Sorry!! The article you are trying to read is not available now.
Thank you very much;
you're only a step away from
downloading your reports.

Historical Precedent Need Not Apply


To understand where we're going, we need to appreciate where we've been


Editor's Note: This content was published in real-time on the Buzz & Banter (click for a free trial). It's being reposted here for the benefit of the

Gotta love Minyans, always watching each others' backs!

I shared a Buzz earlier as "food for thought" regarding the S&P 200-day moving average.

Lest you're lazy like I am, this was the vibe:

At the high of October 2007, the S&P was 15.5% above the 200-day moving average. Between 2003 and 2007, the maximum dispersion was 12.4%. Today, the S&P is 16.7% above the 200-day moving average.

Minyan Chad shot me a chart showing periods when the S&P traded 40% below the 200-day moving average. The only reading was in 1932 (-50%) and the post-crash rebound was 57% above the 200-day moving average. At the nadir of the recent (current?) crisis, the S&P was 40% below the 200-day moving average, as a point of comparison.

As further grist for the mill, the savvy seers at Bespoke Investment Group have a note out this morning that touches on a similar topic.

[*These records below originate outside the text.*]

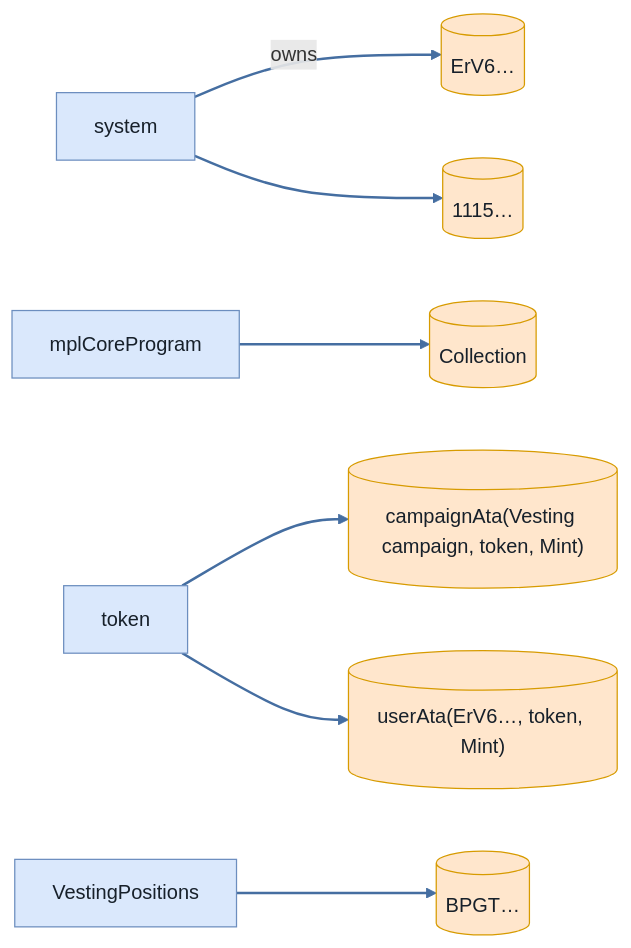
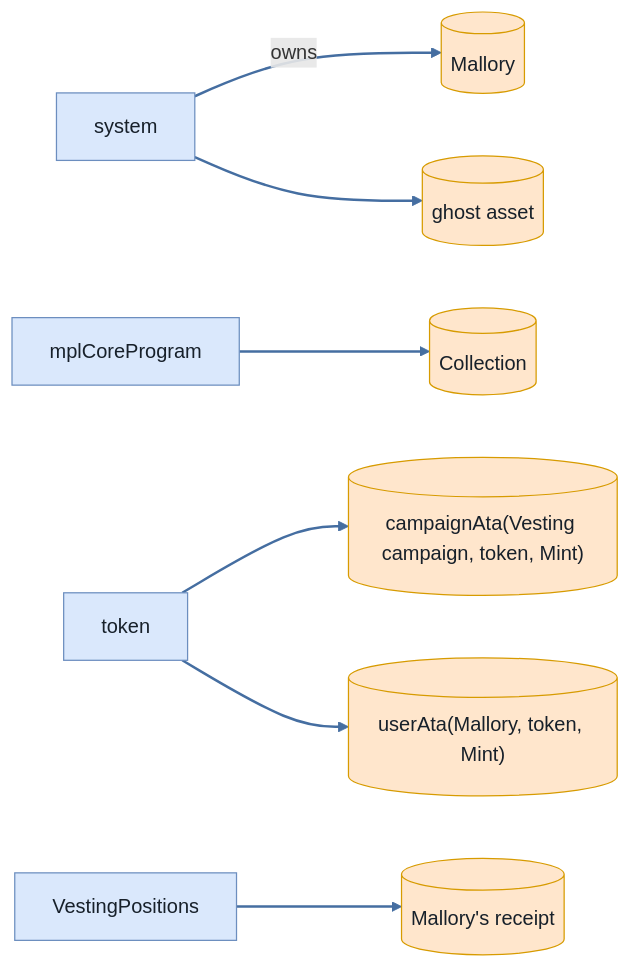
One commit to cds-turbin3/vesting-position changed the sixth of 6 diagrams in babelfish-tests/test-report/scenario_8_wrong_asset_subsequent_claim_fails.md. Above: the diagram before and after it, drawn with Mermaid. The commit also changed other lines of this file and 62 other files, not shown here.

````diff
--- a/babelfish-tests/test-report/scenario_8_wrong_asset_subsequent_claim_fails.md
+++ b/babelfish-tests/test-report/scenario_8_wrong_asset_subsequent_claim_fails.md
@@ -280,23 +281,23 @@
 ```mermaid
 flowchart LR
     system["system"]:::program
-    ErV6[("ErV6…")]:::state
+    Mallory[("Mallory")]:::state
     mplCoreProgram["mplCoreProgram"]:::program
     Collection[("Collection")]:::state
     token["token"]:::program
     campaignAtaVestingcampaigntokenMint[("campaignAta(Vesting campaign, token, Mint)")]:::state
-    userAtaErV6tokenMint[("userAta(ErV6…, token, Mint)")]:::state
-    n1115[("1115…")]:::state
+    userAtaMallorytokenMint[("userAta(Mallory, token, Mint)")]:::state
+    ghostasset[("ghost asset")]:::state
     VestingPositions["VestingPositions"]:::program
-    BPGT[("BPGT…")]:::state
-    system -->|owns| ErV6
+    Mallorysreceipt[("Mallory's receipt")]:::state
+    system -->|owns| Mallory
     mplCoreProgram --> Collection
     token --> campaignAtaVestingcampaigntokenMint
-    token --> userAtaErV6tokenMint
-    system --> n1115
-    VestingPositions --> BPGT
+    token --> userAtaMallorytokenMint
+    system --> ghostasset
+    VestingPositions --> Mallorysreceipt
     classDef program fill:#dae8fc,stroke:#6c8ebf,color:#17202a;
     classDef signer fill:#d5e8d4,stroke:#82b366,color:#17202a;
     classDef state fill:#ffe6cc,stroke:#d79b00,color:#17202a;
     linkStyle 0,1,2,3,4,5 stroke:#456ea1,stroke-width:2px
 ```
````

They peaked at periods when the S&P traversed from 20% below the 200-day to 20% above.

Since 1928, it's happened three times--1932, 1938 and 1975--and each time, the S&P was lower one, three and six months later every time but--and this is a big 'ol but--the average return, one year later, was 13.3%, with positive returns two out of three times.

"If the S&P follows the historical script," they opined, "the typical fourth quarter rally could face some stiff headwinds."

I often say that we're in unique times--that FDR didn't know what a derivative was nor was more than 60% of Americans invested during The Great Depression--so historical precedent need not apply.

Given the debate on the current state, however, mis ojos son tus ojos as we fit the pieces together.


< Previous
  • 1
Next >
Position in S&P

Todd Harrison is the founder and Chief Executive Officer of Minyanville. Prior to his current role, Mr. Harrison was President and head trader at a $400 million dollar New York-based hedge fund. Todd welcomes your comments and/or feedback at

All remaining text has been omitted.